Jennifer Brady2New Applied Human Nutrition professor, Jennifer Brady, has an appetite for social change. Growing up in Whitby, Ontario, she was always fascinated by science and society, as well as women’s issues. This led her to complete her Bachelor’s degree in Women’s Studies at York University, and then a second undergraduate degree in Applied Science and Nutrition at Ryerson University.

“I started out wanting to be a geneticist and was always fascinated by biochemistry. Through my undergrad, I had room to take electives and discovered all of these course areas that I had never really heard about before, including Native Studies and Women’s Studies. I was curious to know how science could be done in a feminist way. For me, it was a different way of understanding science.”

Jennifer credits a professor at Ryerson University by the name of Jacqui Gingras with encouraging her to continue to explore the nutrition in a more expansive way. “Having a Women’s Studies background, I was interested in understanding what I was learning in dietetics from a feminist and socio-cultural lens. Jackie shared this interest in terms of wanting to understand the critical thinking around food and nutrition.”
With a hunger for more, Jennifer went on to complete her Master’s degree in Health Science at Ryerson and is very close to completing her PhD through Queen’s University in the School of Kinesiology and Health Studies.

Historical and political perspectives on food and nutrition

Jennifer’s PhD dissertation was focused on the history of dietetics in Canada. As a registered dietitian, Jennifer was curious to know more about the history of the profession as it was not something that was covered in training. “This was an area that there wasn’t much research on and I wanted to preserve the stories of those who were dietitians from a different era and make these stories accessible.” As part of her data collection, Jennifer interviewed 19 practitioners who were coming to the end of their careers or had retired. One of her goals was to contrast the cultural knowledge base of the profession then and now. “It is easy to take for granted certain assumptions, but when we look back on history it sheds light on where we have come from and how things have changed.”
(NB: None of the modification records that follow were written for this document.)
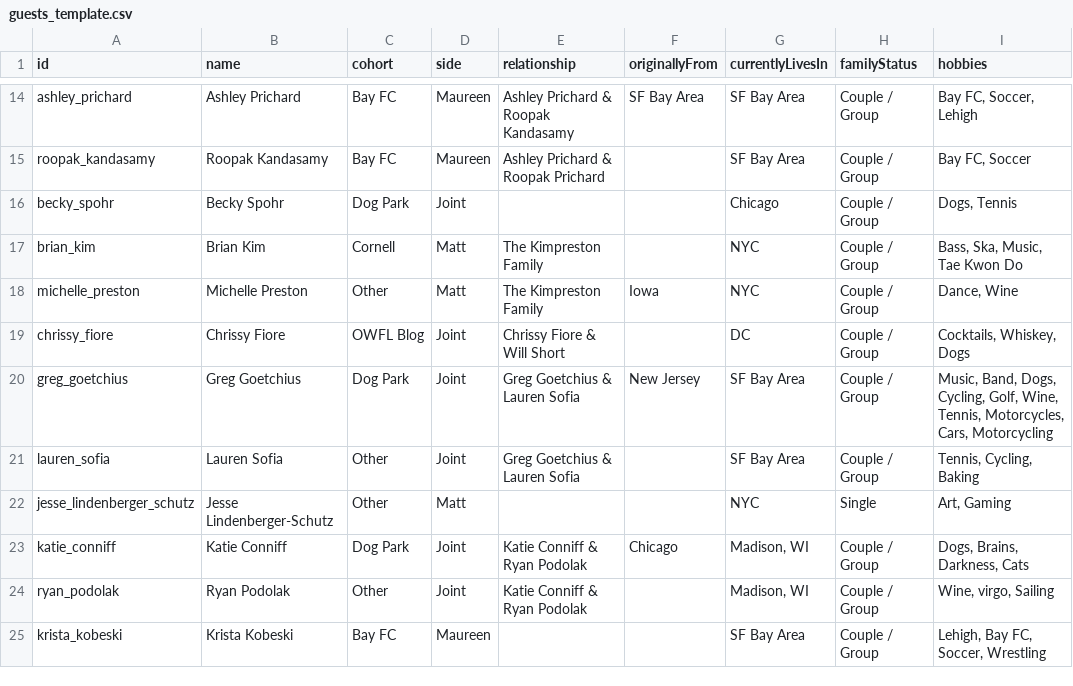
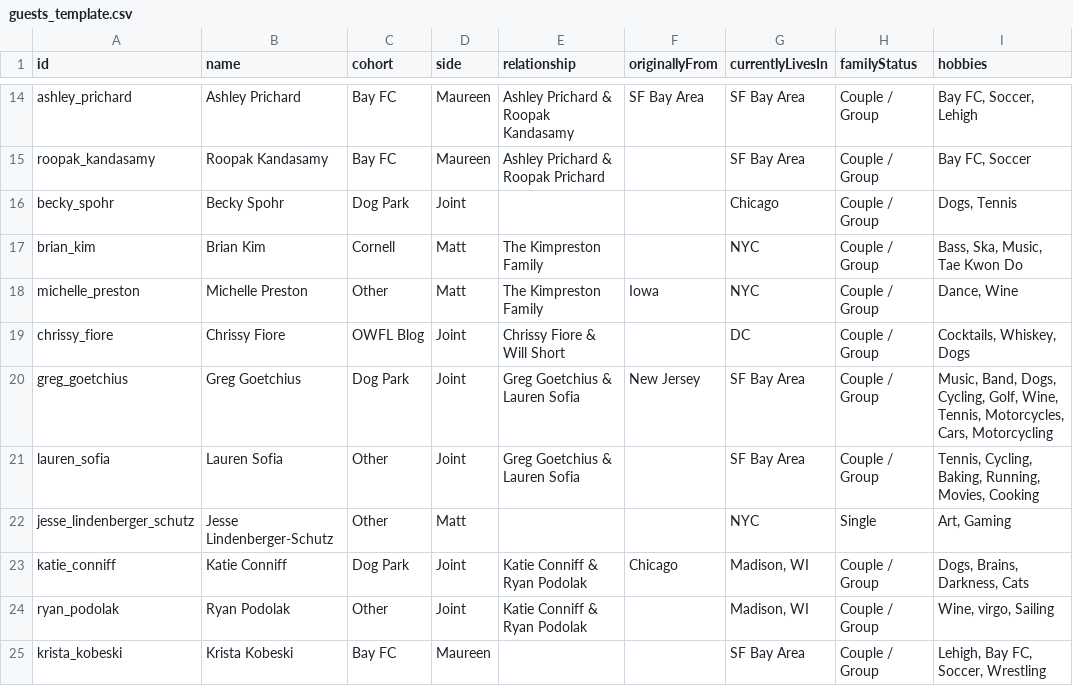
Before and after one commit to mhoying/wedding-graph, a CSV file: public/guests_template.csv, drawn as a sheet; only a part is shown, gaps mark what is left out.

```diff
--- a/public/guests_template.csv
+++ b/public/guests_template.csv
@@ -20,3 +20,3 @@ chrissy_fiore,"Chrissy Fiore","OWFL Blog","Joint","Chrissy Fiore & Will Short","
 greg_goetchius,"Greg Goetchius","Dog Park","Joint","Greg Goetchius & Lauren Sofia","New Jersey","SF Bay Area","Couple / Group","Music, Band, Dogs, Cycling, Golf, Wine, Tennis, Motorcycles, Cars, Motorcycling"
-lauren_sofia,"Lauren Sofia","Other","Joint","Greg Goetchius & Lauren Sofia","","SF Bay Area","Couple / Group","Tennis, Cycling, Baking"
+lauren_sofia,"Lauren Sofia","Other","Joint","Greg Goetchius & Lauren Sofia","","SF Bay Area","Couple / Group","Tennis, Cycling, Baking, Running, Movies, Cooking"
 jesse_lindenberger_schutz,"Jesse Lindenberger-Schutz","Other","Matt","","","NYC","Single","Art, Gaming"
```
Also changed, not shown: 1 other file.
Jennifer was particularly interested in looking at the knowledge base of dietetics throughout the profession’s history. She was also keen to shed light on how home economics started out as a way for women to be politically involved. “Dietetics used to be home economics. The change of the knowledge base came with changes in culture and in the profession’s engagement in social justice. Home economics was being used as a way to get involved in the political sphere. Women were using this as a way to insert themselves in public life by drawing on gender ideals at the time. Our idea of what home economics is all about is inaccurate. It was really about gaining access for women to things like education and work.”
Through the collection of these oral histories, Jennifer is hopeful that her work will provide insight for today’s practitioners and make them more aware and accepting of other ways of understanding food and nutrition. “I don’t want to discredit the science base of dietetics, but I want to get people thinking about other ways of understanding food and nutrition from social, political and ecological perspective. I think a big part of that is exploring how we can be more involved in social justice advocacy efforts as practitioners.”
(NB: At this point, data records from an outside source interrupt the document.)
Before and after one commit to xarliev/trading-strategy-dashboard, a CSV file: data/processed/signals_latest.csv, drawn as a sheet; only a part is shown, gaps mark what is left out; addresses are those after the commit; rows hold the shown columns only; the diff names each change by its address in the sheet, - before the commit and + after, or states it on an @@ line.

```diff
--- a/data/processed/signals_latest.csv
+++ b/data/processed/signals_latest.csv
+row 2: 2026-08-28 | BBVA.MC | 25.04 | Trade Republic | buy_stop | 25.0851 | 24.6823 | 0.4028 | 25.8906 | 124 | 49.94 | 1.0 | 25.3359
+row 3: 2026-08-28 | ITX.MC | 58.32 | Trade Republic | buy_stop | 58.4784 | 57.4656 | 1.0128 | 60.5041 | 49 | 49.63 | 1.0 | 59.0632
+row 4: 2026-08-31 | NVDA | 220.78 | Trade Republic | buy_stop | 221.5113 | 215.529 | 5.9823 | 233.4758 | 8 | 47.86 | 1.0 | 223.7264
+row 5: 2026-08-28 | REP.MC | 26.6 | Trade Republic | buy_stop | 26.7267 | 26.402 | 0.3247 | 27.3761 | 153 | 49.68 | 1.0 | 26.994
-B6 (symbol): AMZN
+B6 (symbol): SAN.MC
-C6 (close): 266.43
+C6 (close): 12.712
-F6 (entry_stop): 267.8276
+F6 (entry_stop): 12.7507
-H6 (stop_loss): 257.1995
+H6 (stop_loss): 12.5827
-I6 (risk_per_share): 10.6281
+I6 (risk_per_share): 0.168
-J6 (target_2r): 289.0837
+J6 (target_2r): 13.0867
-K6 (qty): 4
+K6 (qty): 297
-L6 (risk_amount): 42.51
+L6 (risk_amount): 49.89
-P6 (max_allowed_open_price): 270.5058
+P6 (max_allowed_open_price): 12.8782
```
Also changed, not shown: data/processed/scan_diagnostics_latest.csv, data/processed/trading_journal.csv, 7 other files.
The role of nutrition experts in affecting social change

 For Jennifer, this means bringing different concepts and ideas into the classroom to get people thinking outside of the box. “To me, being a professor is about being forward thinking and addressing problems and inequities. I get to take students who are very committed to the field and try to expand their view around what their role may look like. It’s about showing them that they have the ability to influence things at a systematic and structural level to create positive change. Food and nutrition can be connected to other issues and we can be a voice.”
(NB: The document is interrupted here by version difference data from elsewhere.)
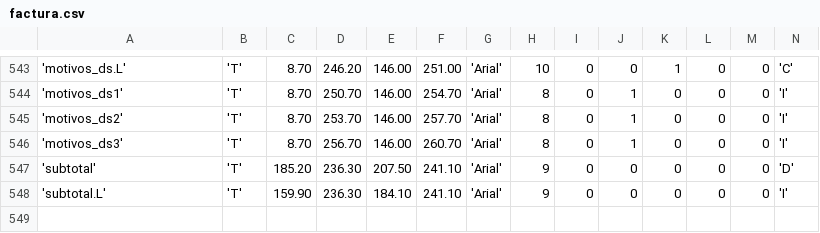
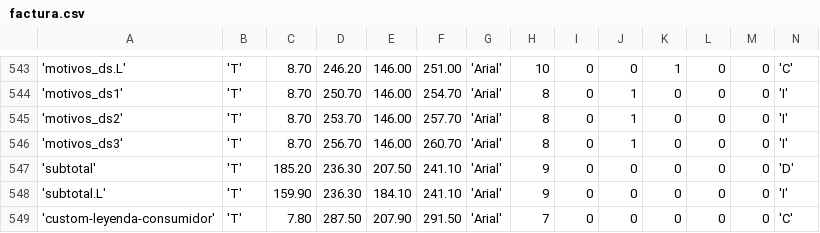
Before and after one commit to juanrouco/sauma-motors-sistema, a CSV file: src/facturaelectronica/plantillas/factura.csv, drawn as a sheet; only a part is shown, gaps mark what is left out; rows hold the shown columns only; the diff names each change by its address in the sheet, - before the commit and + after, or states it on an @@ line.

```diff
--- a/src/facturaelectronica/plantillas/factura.csv
+++ b/src/facturaelectronica/plantillas/factura.csv
+row 549: 'custom-leyenda-consumidor' | 'T' | 7.80 | 287.50 | 207.90 | 291.50 | 'Arial' | 7 | 0 | 0 | 0 | 0 | 0 | 'C'
```
Also changed, not shown: src/facturaelectronica/plantillas/facturaunidad.csv, 2 other files.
More recently, Jennifer has been cooking up a project with the Mount’s archivist, Lindsey MacCallum to collect oral histories from Mount alumnae from the dietetics and home economics program. The plan is to then compare these stories with those being collected at Uppsala University in Sweden. Eventually, the oral histories will be made accessible here at the Mount.
Although Jennifer only started in her role as an Assistant Professor with the Applied Human Nutrition Department in January 2017, she already feels at home here at the Mount. “There is so much that aligns with my background, passions and my research. I’m looking forward to continuing to build on the research that I’ve done and to continue to get to know the students.”

When asked why someone should consider studying Applied Human Nutrition, Jennifer smiles and says, “It’s everything. It has to do with the economy, culture, production and how we relate to food. Our lives are built around food because it is relatable and tangible. On a more practical level, there is the potential for many different careers – community, management, policy and food administration, food styling, product development.”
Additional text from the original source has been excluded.